• INFORMATION PROVIDED
_ _ _ _
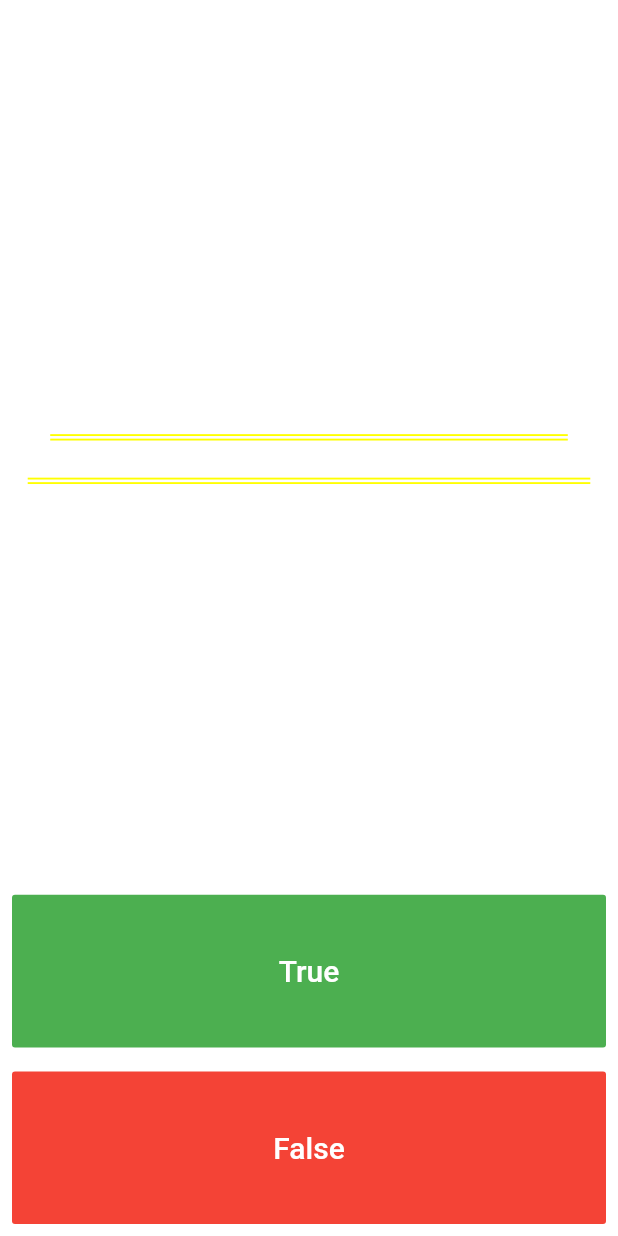
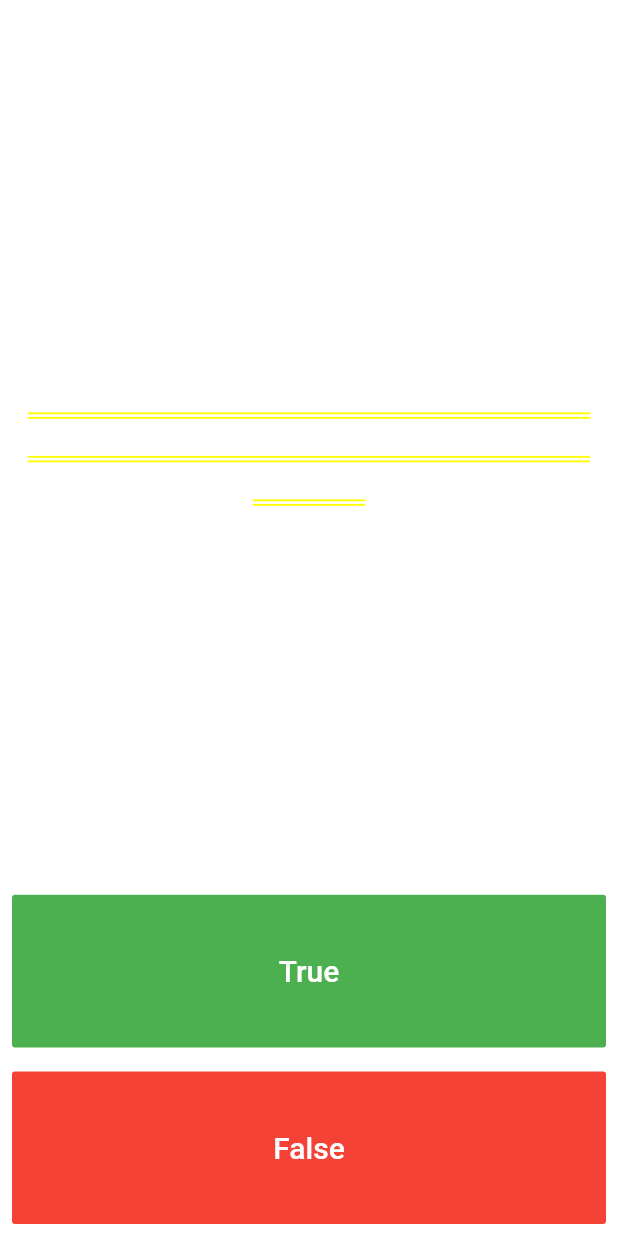
Before and after one commit to mntm/flutter-course, a Flutter app: the screen it shows after launch, after a tap on "True", on a phone screen of 412 x 824 dp. Run offline on Flutter 3.47's test engine with Material 2 defaults, Android fonts, the phone set to English and light mode, and no system bars.

Commit message:
Fixed question #2

```diff
--- a/lib/quizz_page.dart
+++ b/lib/quizz_page.dart
@@ -13,7 +13,7 @@ class _QuizzlerState extends State<Quizzler> {
 
   List<String> questions = [
     'You can lead a cow down stairs but not up stairs.',
-    'You can lead a cow down stairs but not up stairs.',
+    'Approximately one quarter of human bones are in the feet.',
     'A slug\'s blood is green.'
   ];
 
```
Also changed, not shown: lib/score_keeper.dart (added, +19 -0 lines).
_ _ _ _
• THE PROBLEM
Every line in the records above with the string "stairs" in it should be shown.

• WRITTEN ANSWER
     'You can lead a cow down stairs but not up stairs.',
-    'You can lead a cow down stairs but not up stairs.',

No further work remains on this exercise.